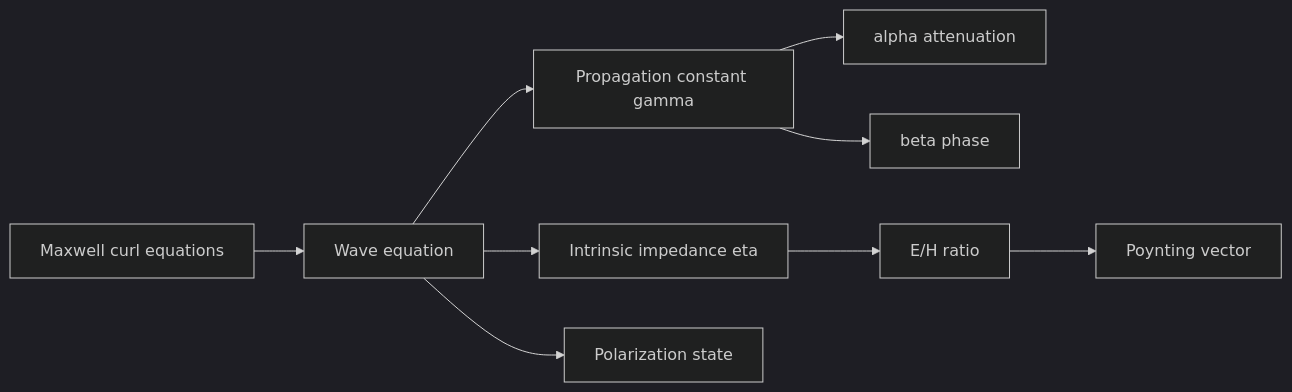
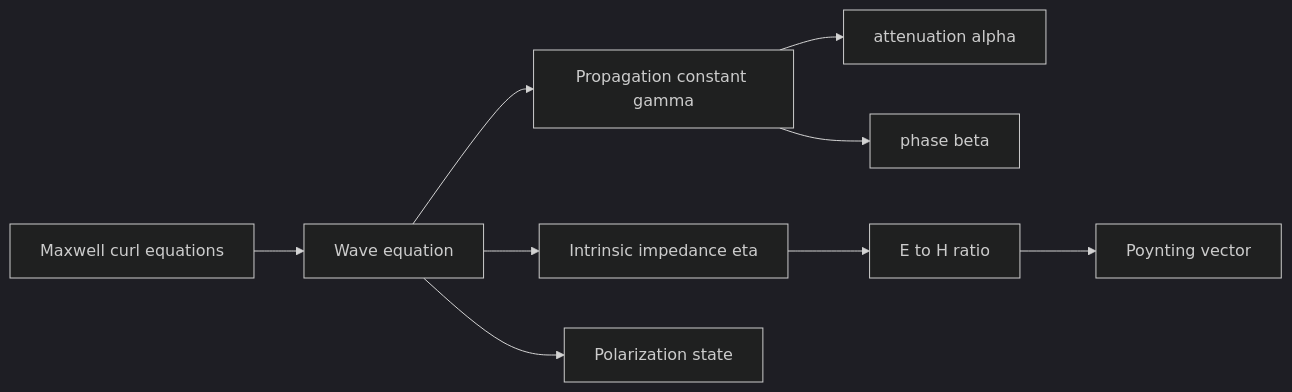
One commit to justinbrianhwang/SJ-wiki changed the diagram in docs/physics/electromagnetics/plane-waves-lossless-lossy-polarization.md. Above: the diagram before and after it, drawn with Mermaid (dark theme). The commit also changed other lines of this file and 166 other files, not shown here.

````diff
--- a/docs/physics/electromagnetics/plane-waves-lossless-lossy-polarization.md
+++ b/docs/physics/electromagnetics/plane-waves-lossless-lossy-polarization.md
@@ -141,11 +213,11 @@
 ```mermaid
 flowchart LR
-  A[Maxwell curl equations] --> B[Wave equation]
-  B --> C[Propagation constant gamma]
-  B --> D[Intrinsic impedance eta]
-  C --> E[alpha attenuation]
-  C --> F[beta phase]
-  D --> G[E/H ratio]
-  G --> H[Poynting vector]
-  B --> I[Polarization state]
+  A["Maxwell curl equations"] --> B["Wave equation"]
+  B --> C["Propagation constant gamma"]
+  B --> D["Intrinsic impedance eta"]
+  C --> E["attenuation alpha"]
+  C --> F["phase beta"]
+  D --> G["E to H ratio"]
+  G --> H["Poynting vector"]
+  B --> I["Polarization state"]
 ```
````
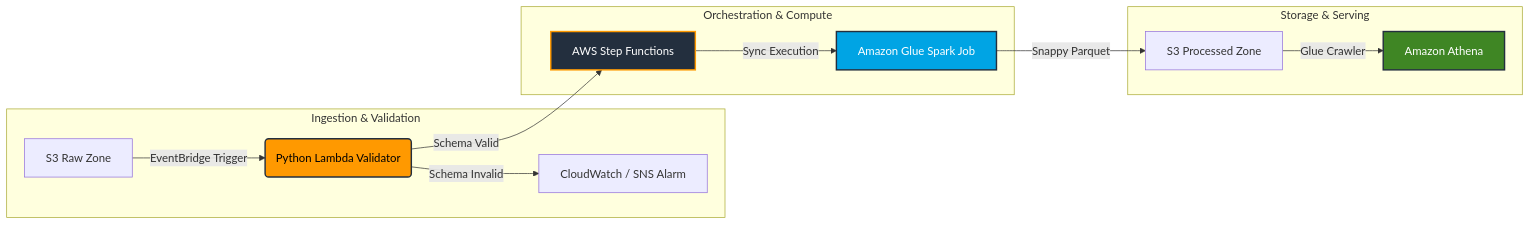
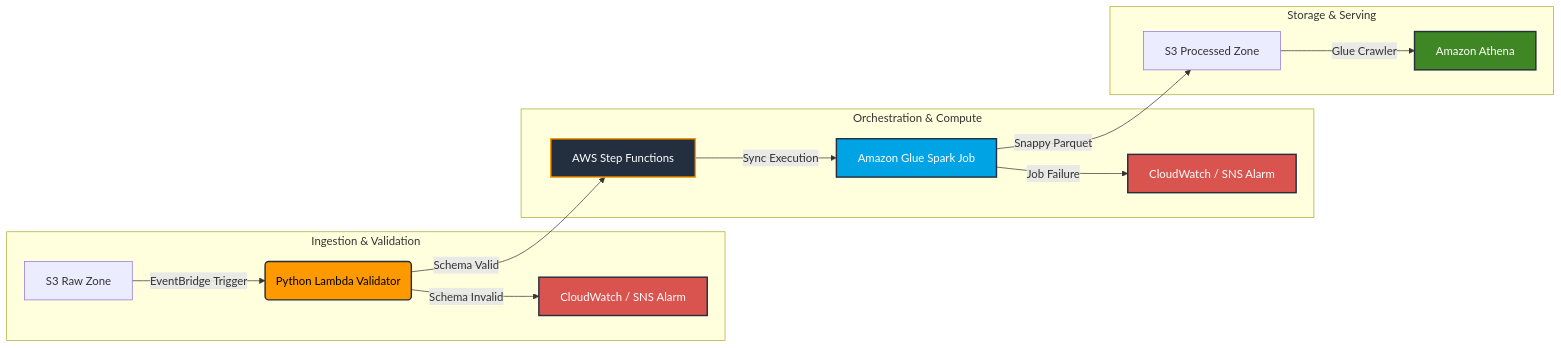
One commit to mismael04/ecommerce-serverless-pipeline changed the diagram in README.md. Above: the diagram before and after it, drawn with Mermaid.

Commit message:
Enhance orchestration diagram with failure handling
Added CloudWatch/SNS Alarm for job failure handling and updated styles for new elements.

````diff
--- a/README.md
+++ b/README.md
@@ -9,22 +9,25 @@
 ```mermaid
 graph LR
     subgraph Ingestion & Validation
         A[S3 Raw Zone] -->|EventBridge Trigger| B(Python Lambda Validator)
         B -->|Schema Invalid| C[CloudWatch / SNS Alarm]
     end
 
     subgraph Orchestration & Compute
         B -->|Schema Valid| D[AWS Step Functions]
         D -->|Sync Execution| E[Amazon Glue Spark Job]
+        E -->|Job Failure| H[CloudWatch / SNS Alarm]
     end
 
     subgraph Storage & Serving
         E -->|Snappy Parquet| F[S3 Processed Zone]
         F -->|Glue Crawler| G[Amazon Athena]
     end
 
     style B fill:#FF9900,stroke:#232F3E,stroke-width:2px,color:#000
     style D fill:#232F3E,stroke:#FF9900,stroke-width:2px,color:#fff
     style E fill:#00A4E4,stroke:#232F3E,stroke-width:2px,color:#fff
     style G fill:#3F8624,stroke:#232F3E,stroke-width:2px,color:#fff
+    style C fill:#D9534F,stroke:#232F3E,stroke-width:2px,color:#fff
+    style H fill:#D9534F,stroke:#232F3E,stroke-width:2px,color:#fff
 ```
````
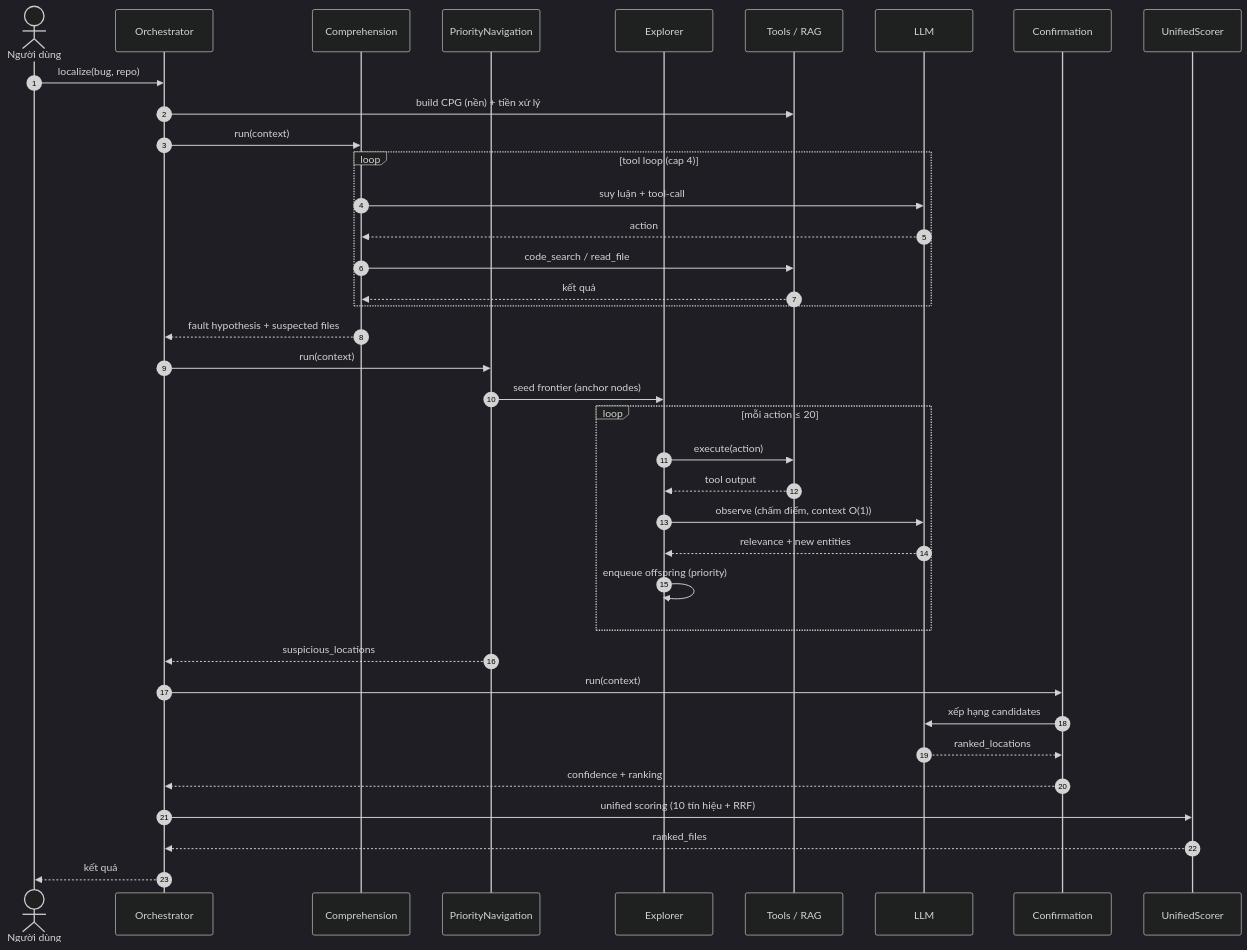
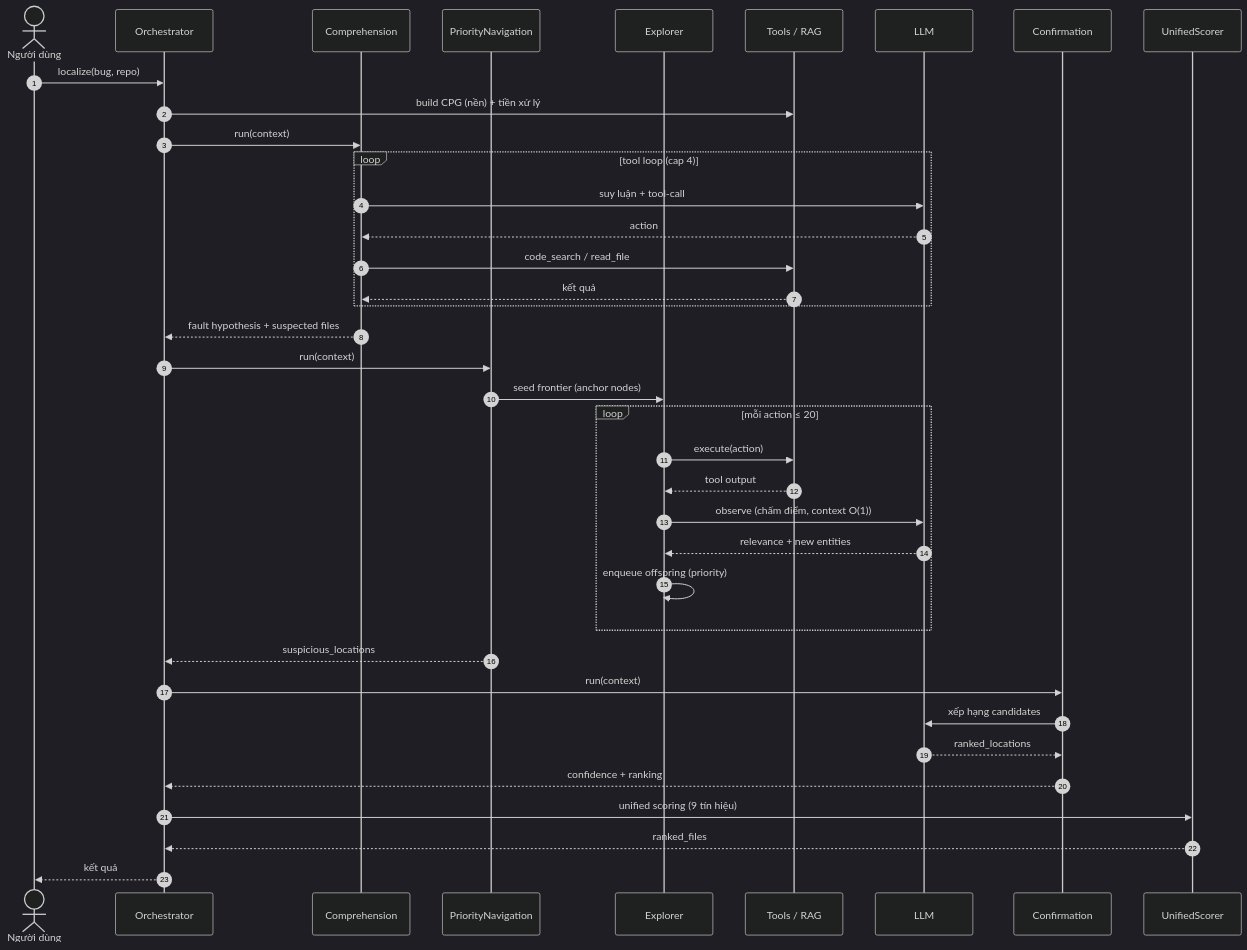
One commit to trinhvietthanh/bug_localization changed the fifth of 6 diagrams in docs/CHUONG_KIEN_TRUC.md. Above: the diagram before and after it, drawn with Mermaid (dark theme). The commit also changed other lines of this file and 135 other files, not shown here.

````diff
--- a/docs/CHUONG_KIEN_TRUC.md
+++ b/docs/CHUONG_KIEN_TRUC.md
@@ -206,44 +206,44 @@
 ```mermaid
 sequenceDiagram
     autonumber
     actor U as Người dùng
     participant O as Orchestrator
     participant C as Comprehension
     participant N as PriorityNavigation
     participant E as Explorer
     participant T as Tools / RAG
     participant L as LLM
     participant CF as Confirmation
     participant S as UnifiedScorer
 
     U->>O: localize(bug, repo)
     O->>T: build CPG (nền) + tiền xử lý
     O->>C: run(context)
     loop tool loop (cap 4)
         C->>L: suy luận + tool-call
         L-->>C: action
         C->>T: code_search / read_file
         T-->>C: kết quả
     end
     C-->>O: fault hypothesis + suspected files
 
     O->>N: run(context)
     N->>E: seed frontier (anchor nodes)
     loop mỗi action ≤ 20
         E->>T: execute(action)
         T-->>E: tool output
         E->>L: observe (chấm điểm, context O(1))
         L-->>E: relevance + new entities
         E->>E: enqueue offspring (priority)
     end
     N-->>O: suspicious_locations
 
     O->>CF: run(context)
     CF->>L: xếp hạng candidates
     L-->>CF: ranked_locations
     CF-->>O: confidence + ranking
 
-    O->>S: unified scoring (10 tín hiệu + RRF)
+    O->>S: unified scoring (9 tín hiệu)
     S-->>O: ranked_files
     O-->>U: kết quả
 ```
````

◆ ◆ ◆ ◆ ◆ ◆ ◆

## WHAT THE TASK REQUIRES
I would like the data copied exactly as it stands, with no pictures included.

## ANSWER BOX
One commit to justinbrianhwang/SJ-wiki changed the diagram in docs/physics/electromagnetics/plane-waves-lossless-lossy-polarization.md. Above: the diagram before and after it, drawn with Mermaid (dark theme). The commit also changed other lines of this file and 166 other files, not shown here.

````diff
--- a/docs/physics/electromagnetics/plane-waves-lossless-lossy-polarization.md
+++ b/docs/physics/electromagnetics/plane-waves-lossless-lossy-polarization.md
@@ -141,11 +213,11 @@
 ```mermaid
 flowchart LR
-  A[Maxwell curl equations] --> B[Wave equation]
-  B --> C[Propagation constant gamma]
-  B --> D[Intrinsic impedance eta]
-  C --> E[alpha attenuation]
-  C --> F[beta phase]
-  D --> G[E/H ratio]
-  G --> H[Poynting vector]
-  B --> I[Polarization state]
+  A["Maxwell curl equations"] --> B["Wave equation"]
+  B --> C["Propagation constant gamma"]
+  B --> D["Intrinsic impedance eta"]
+  C --> E["attenuation alpha"]
+  C --> F["phase beta"]
+  D --> G["E to H ratio"]
+  G --> H["Poynting vector"]
+  B --> I["Polarization state"]
 ```
````
One commit to mismael04/ecommerce-serverless-pipeline changed the diagram in README.md. Above: the diagram before and after it, drawn with Mermaid.

Commit message:
Enhance orchestration diagram with failure handling
Added CloudWatch/SNS Alarm for job failure handling and updated styles for new elements.

````diff
--- a/README.md
+++ b/README.md
@@ -9,22 +9,25 @@
 ```mermaid
 graph LR
     subgraph Ingestion & Validation
         A[S3 Raw Zone] -->|EventBridge Trigger| B(Python Lambda Validator)
         B -->|Schema Invalid| C[CloudWatch / SNS Alarm]
     end
 
     subgraph Orchestration & Compute
         B -->|Schema Valid| D[AWS Step Functions]
         D -->|Sync Execution| E[Amazon Glue Spark Job]
+        E -->|Job Failure| H[CloudWatch / SNS Alarm]
     end
 
     subgraph Storage & Serving
         E -->|Snappy Parquet| F[S3 Processed Zone]
         F -->|Glue Crawler| G[Amazon Athena]
     end
 
     style B fill:#FF9900,stroke:#232F3E,stroke-width:2px,color:#000
     style D fill:#232F3E,stroke:#FF9900,stroke-width:2px,color:#fff
     style E fill:#00A4E4,stroke:#232F3E,stroke-width:2px,color:#fff
     style G fill:#3F8624,stroke:#232F3E,stroke-width:2px,color:#fff
+    style C fill:#D9534F,stroke:#232F3E,stroke-width:2px,color:#fff
+    style H fill:#D9534F,stroke:#232F3E,stroke-width:2px,color:#fff
 ```
````
One commit to trinhvietthanh/bug_localization changed the fifth of 6 diagrams in docs/CHUONG_KIEN_TRUC.md. Above: the diagram before and after it, drawn with Mermaid (dark theme). The commit also changed other lines of this file and 135 other files, not shown here.

````diff
--- a/docs/CHUONG_KIEN_TRUC.md
+++ b/docs/CHUONG_KIEN_TRUC.md
@@ -206,44 +206,44 @@
 ```mermaid
 sequenceDiagram
     autonumber
     actor U as Người dùng
     participant O as Orchestrator
     participant C as Comprehension
     participant N as PriorityNavigation
     participant E as Explorer
     participant T as Tools / RAG
     participant L as LLM
     participant CF as Confirmation
     participant S as UnifiedScorer
 
     U->>O: localize(bug, repo)
     O->>T: build CPG (nền) + tiền xử lý
     O->>C: run(context)
     loop tool loop (cap 4)
         C->>L: suy luận + tool-call
         L-->>C: action
         C->>T: code_search / read_file
         T-->>C: kết quả
     end
     C-->>O: fault hypothesis + suspected files
 
     O->>N: run(context)
     N->>E: seed frontier (anchor nodes)
     loop mỗi action ≤ 20
         E->>T: execute(action)
         T-->>E: tool output
         E->>L: observe (chấm điểm, context O(1))
         L-->>E: relevance + new entities
         E->>E: enqueue offspring (priority)
     end
     N-->>O: suspicious_locations
 
     O->>CF: run(context)
     CF->>L: xếp hạng candidates
     L-->>CF: ranked_locations
     CF-->>O: confidence + ranking
 
-    O->>S: unified scoring (10 tín hiệu + RRF)
+    O->>S: unified scoring (9 tín hiệu)
     S-->>O: ranked_files
     O-->>U: kết quả
 ```
````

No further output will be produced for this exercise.